What is driving claims in healthcare about EHR usability?
Over the past several months, healthcare association and industry reports have highlighted the importance of EHR usability to the success of healthcare organizations and providers providing efficient, effective, and safe patient care.
In 2014, the American Medical Association (AMA) released a new framework comprising a multitude of priorities for creating more intuitive (i.e., usable) EHR technology. Shortly thereafter, Frost & Sullivan published a report detailing how limited EHR usability was impacting healthcare CIOs and their organizations.
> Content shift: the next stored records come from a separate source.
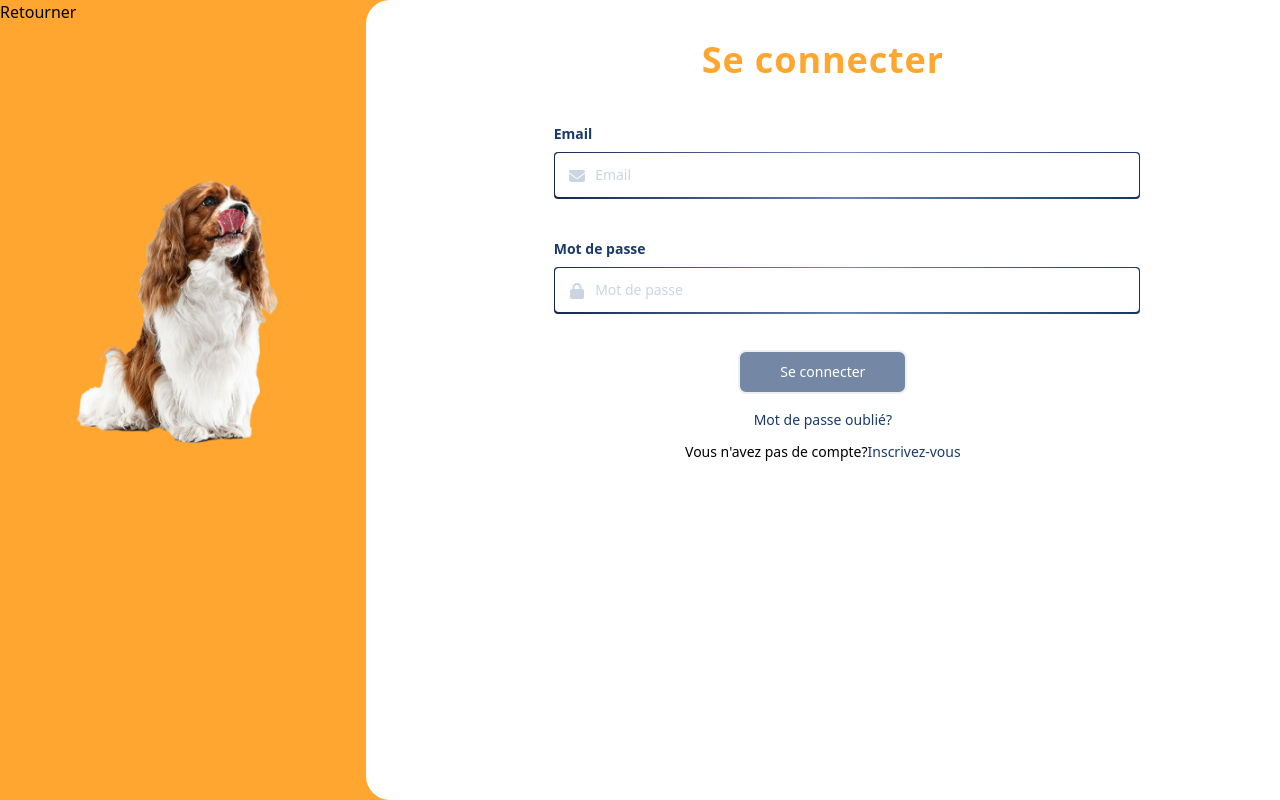
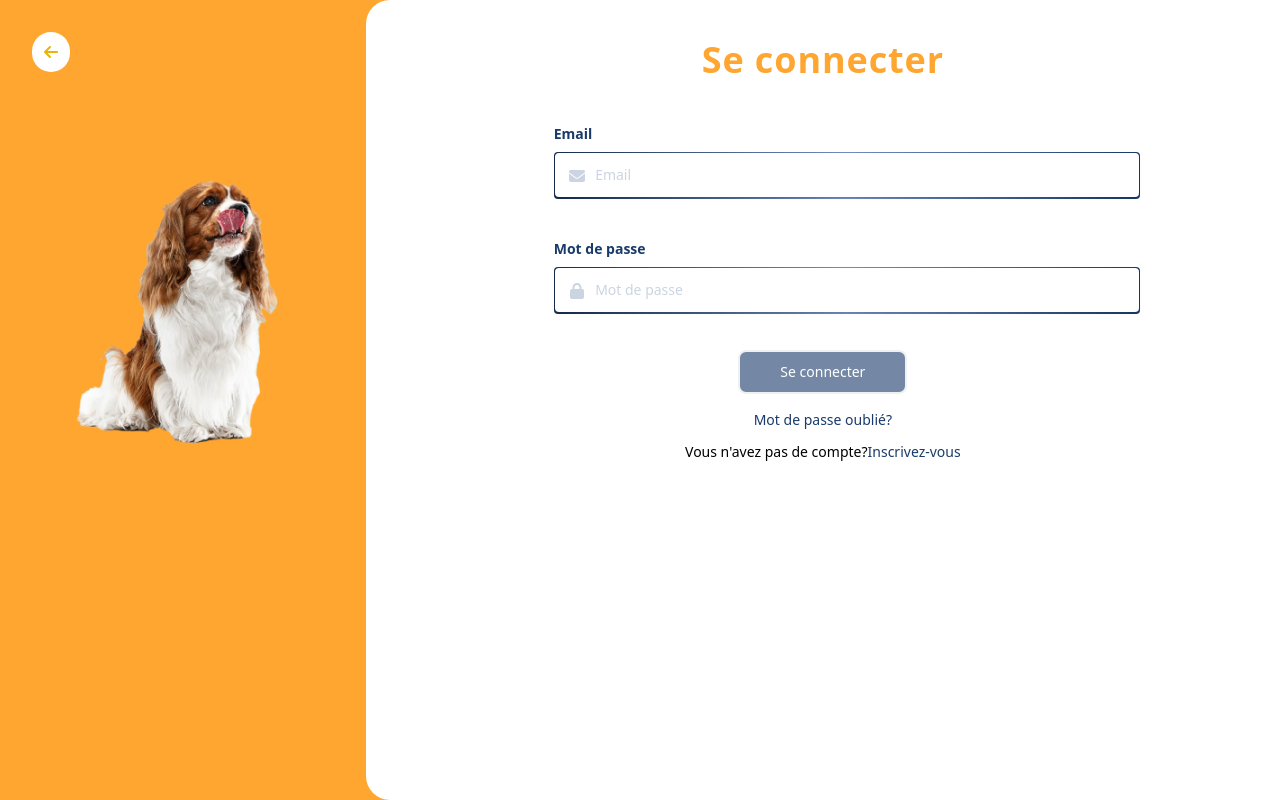
Before and after one commit to safa-abidi/petcare_front, an Angular app: page /login in a window 1280 px wide. Built offline with nearby package versions, Linux system fonts and the light colour scheme.

Commit message:
back button to login and sign in

```diff
--- a/src/app/login/login.component.html
+++ b/src/app/login/login.component.html
@@ -1,5 +1,5 @@
-<button class="btn btn-blue fixed" (click)="backClicked()">
-  Retourner
+<button class="btn btn-blue fixed rounded-full mt-8 ml-8 bg-white px-3 py-2 text-yellow-500" (click)="backClicked()">
+  <fa-icon [icon]="backIcon" class="fas fa-lock"></fa-icon>
 </button>
 <div class="grid xl:grid-cols-7 grid-cols-2 bg-[#FFA630] z-auto">
   <div class="col-span-2">
--- a/src/app/login/login.component.ts
+++ b/src/app/login/login.component.ts
@@ -2,7 +2,7 @@ import { Component, OnInit } from '@angular/core';
 import { LoginService } from '../services/login.service';
 import { FormBuilder, Validators } from '@angular/forms';
 
-import {faLock, faEnvelope} from "@fortawesome/free-solid-svg-icons";
+import {faLock, faEnvelope, faArrowLeft} from "@fortawesome/free-solid-svg-icons";
 import { Router } from '@angular/router';
 import {Location} from "@angular/common";
 
@@ -18,6 +18,7 @@ export class LoginComponent implements OnInit {
   errorMsg: string = '';
   emailIcon = faEnvelope;
   passwordIcon = faLock;
+  backIcon = faArrowLeft;
   constructor(private fb: FormBuilder, private loginService: LoginService, private router : Router,private location: Location) { }
 
   ngOnInit() {
--- a/src/app/user-signup/user-signup.component.html
+++ b/src/app/user-signup/user-signup.component.html
@@ -1,3 +1,7 @@
+<button class="btn btn-blue fixed rounded-full mt-8 ml-8 bg-white px-3 py-2 text-yellow-500" (click)="backClicked()">
+  <fa-icon [icon]="backIcon" class="fas fa-lock"></fa-icon>
+</button>
+
 <div  class="absolute ml-5  sm:ml-36 mt-64 w-3/4 mr-64  sm:w-3/5 xl:inline sm:hidden max-sm:hidden">
   <img src="assets/images/auth/su_dog1.svg" >
 </div>
--- a/src/app/user-signup/user-signup.component.ts
+++ b/src/app/user-signup/user-signup.component.ts
@@ -4,6 +4,8 @@ import { SignupService } from '../services/signup.service';
 import { UserRoleEnum } from '../utils/user-role.enum';
 import { ToastrService } from 'ngx-toastr';
 import { Router } from '@angular/router';
+import {faArrowLeft} from "@fortawesome/free-solid-svg-icons";
+import {Location} from "@angular/common";
 
 
 @Component({
@@ -13,6 +15,7 @@ import { Router } from '@angular/router';
 })
 export class UserSignupComponent {
 
+  backIcon = faArrowLeft;
   role: UserRoleEnum = UserRoleEnum.petOwner;
   lastName: string = "lastName";
   confirm: boolean = true;
@@ -42,7 +45,7 @@ export class UserSignupComponent {
     "Tunis",
     "Zaghouan"]
   genders: string[] = ["female", "male"]
-  constructor(private router: Router, private fb: FormBuilder, private signupService: SignupService, private toastr: ToastrService) { }
+  constructor(private router: Router, private fb: FormBuilder, private signupService: SignupService, private toastr: ToastrService, private location: Location) { }
 
 
   profileForm = this.fb.group({
@@ -91,6 +94,8 @@ export class UserSignupComponent {
     )
   }
 
-
+  backClicked() {
+    this.location.back();
+  }
 
 }
```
Other research even indicated that an emerging EHR monoculture — that is, the dominance of a single EHR technology — might benefit EHR usability, interoperability, and innovation.micky-tripathi-on-EHRintel
A leading health IT subject-matter expert, however, contends that much of the criticism of a lack of EHR usability could be missing the point.
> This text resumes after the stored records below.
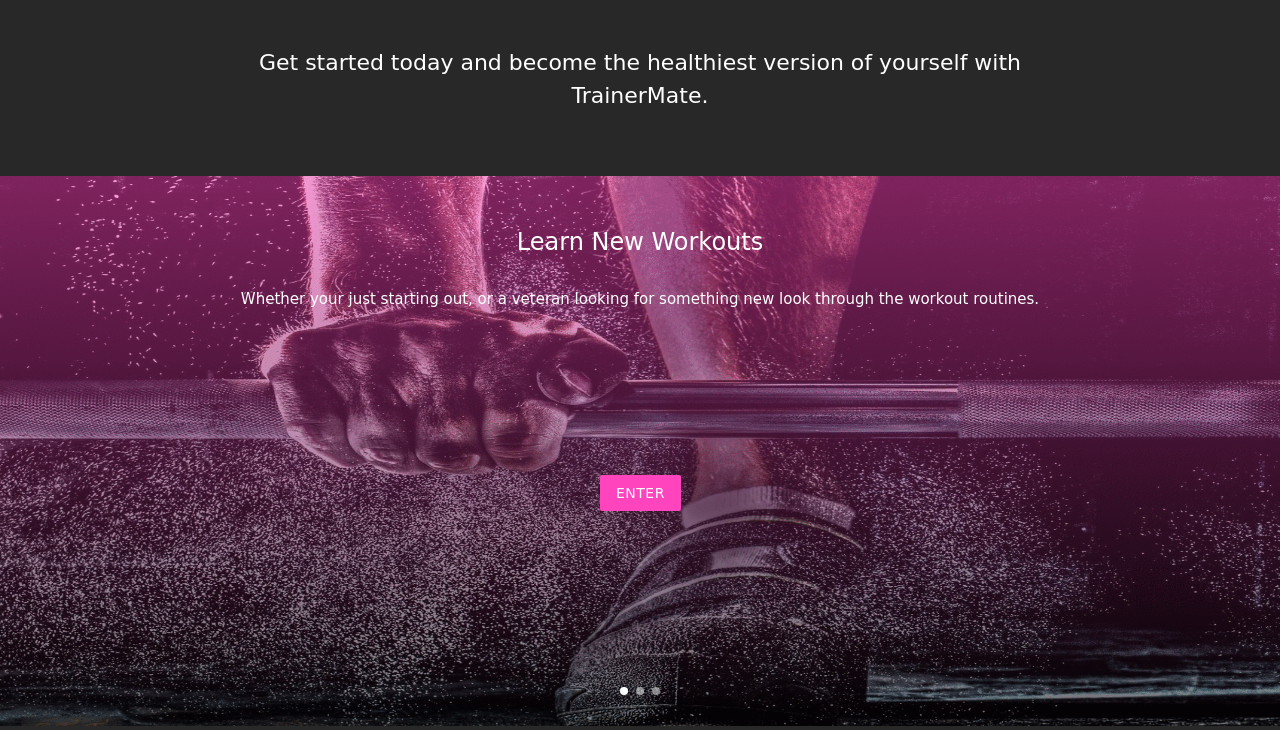
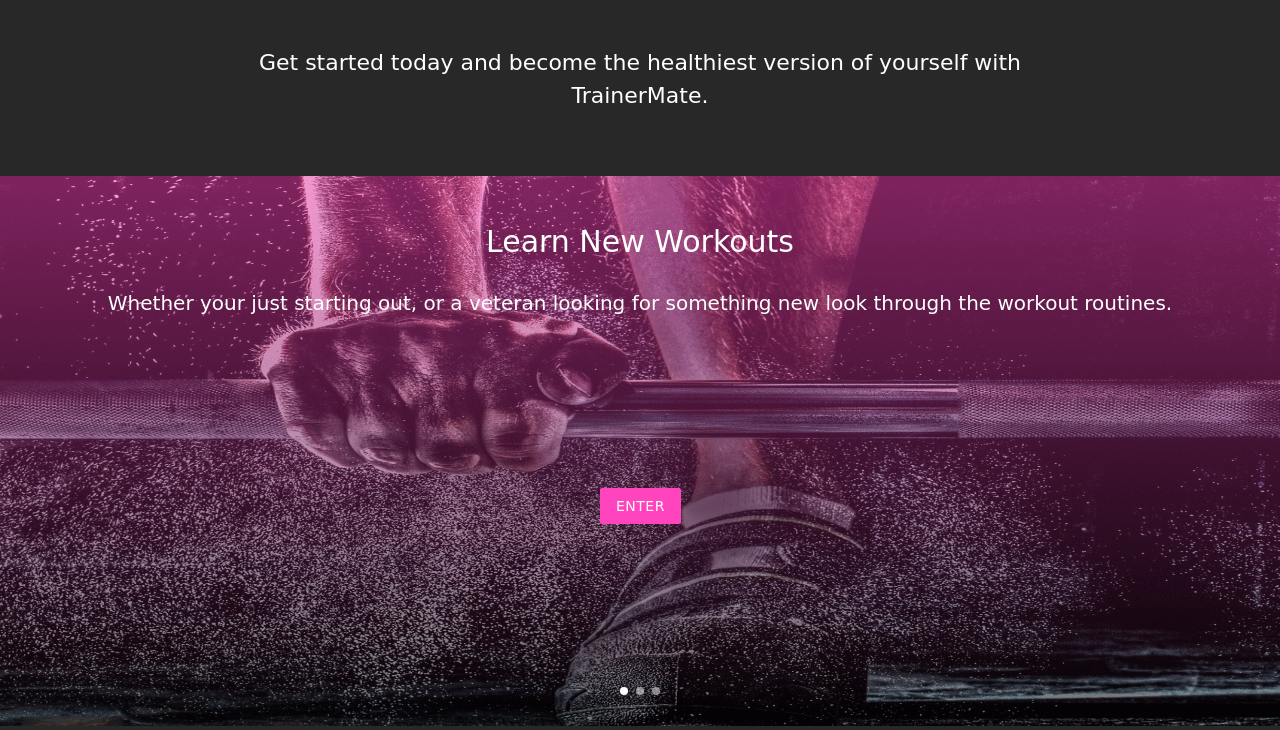
Before and after one commit to elg1e/Trainer-Mate, a Flask app: page / in a window 1280 px wide. Shown: the part 384-1114 px from the top of the page. Run offline with Flask 2, Linux system fonts and the light colour scheme; some libraries are stand-ins or nearby versions; some web fonts are replaced.

Commit message:
edits to css

```diff
--- a/static/css/style.css
+++ b/static/css/style.css
@@ -116,6 +116,15 @@ main {
     z-index: 1;
     color: white;
     margin-top: 50px;
+    font-size: 30px;
+}
+
+.carousel.carousel-slider .carousel-item h2 {
+    font-size: 30px;
+}
+
+.carousel.carousel-slider .carousel-item p {
+    font-size: 20px;
 }
 
 .imageText {
```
“I am always very cautious about the whole usability conversation,” says Micky Tripathi, PhD, MPP, President & CEO of the Massachusetts eHealth Collaborative. “When you look at the vendor market there are thousands of them and even hundreds of the certified EHR vendors, and there is nothing in meaningful use or any government regulation that force them to have their products architected or engineered in a particular way.”
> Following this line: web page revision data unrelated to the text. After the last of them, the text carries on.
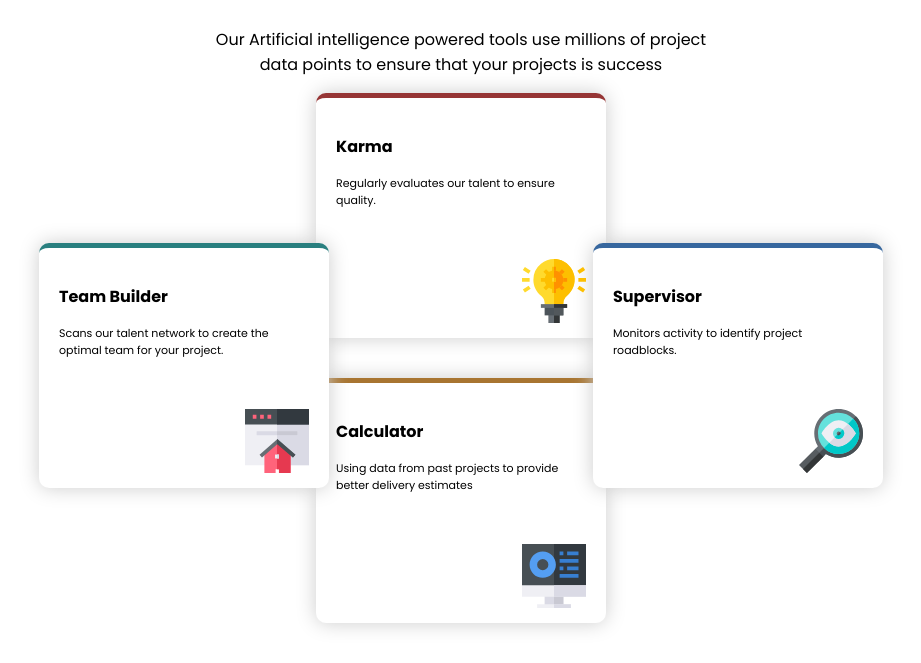
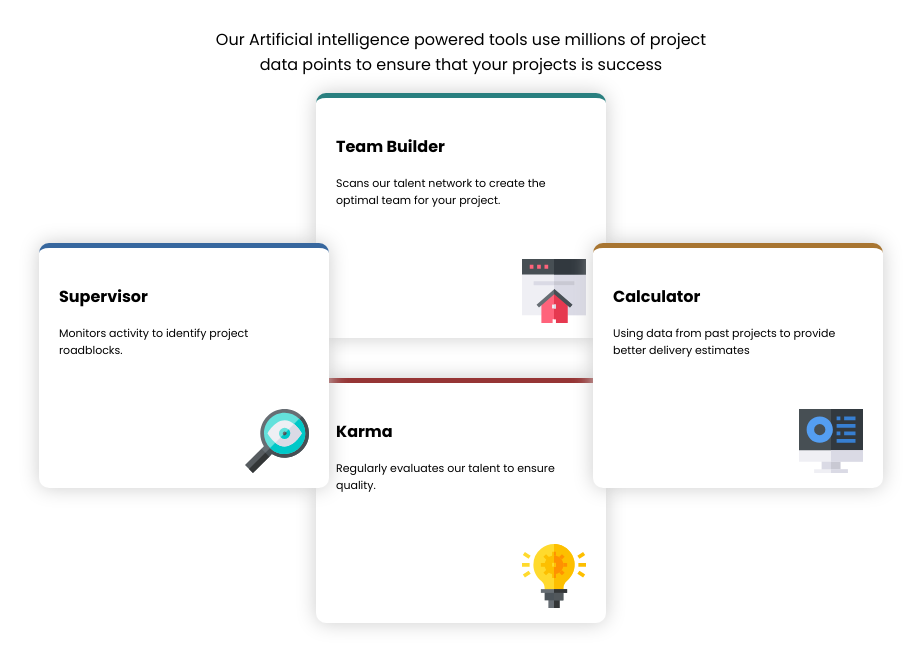
Before and after one commit to olashina201/four_card_feature, a plain HTML site: page index.html in a window 1280 px wide. Shown: the part 141-804 px from the top of the page, without its empty margins (179-1100 px from the left). Drawn offline with Linux system fonts and the light colour scheme.

Commit message:
reposition card in desktop view

```diff
--- a/assets/css/style.css
+++ b/assets/css/style.css
@@ -96,14 +96,14 @@ svg{
 
 @media only screen and (max-width: 1440px){
     .card-one{
-        float: right;
-        margin-top: 150px;
-        margin-right: 210px;
-    }
-    .card-two{
         float: left;
         margin-top: 150px;
         margin-left: 210px;
+    }
+    .card-four{
+        float: right;
+        margin-top: -420px;
+        margin-right: 210px;
     }
 }
 
```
Obviously, regulation requires that certified EHR technology can perform certain functions, but it does not prevent EHR developers from coming up with innovative ways of doing say.
“In a free market essentially with lots of technology options and no barriers to entry, how is it that no one is making usable products and that we could make general statements about every one of those vendors aren’t doing this or that?” he asks.
A better explanation, claims Tripathi, is the fundamental concept of economics — supply and demand. “Technology is always going to reflect the underlying businesses. Maybe I’m too much on the free market side, but the supply side is going to reflect what the demand side is asking for,” he says.
In the context of healthcare, Tripathi calls to mind two forces at work in driving EHR design and usability to this point. The first centers on purchasing power, which in healthcare has historically been controlled by large institutions.
Read the whole EHR Intelligence article here.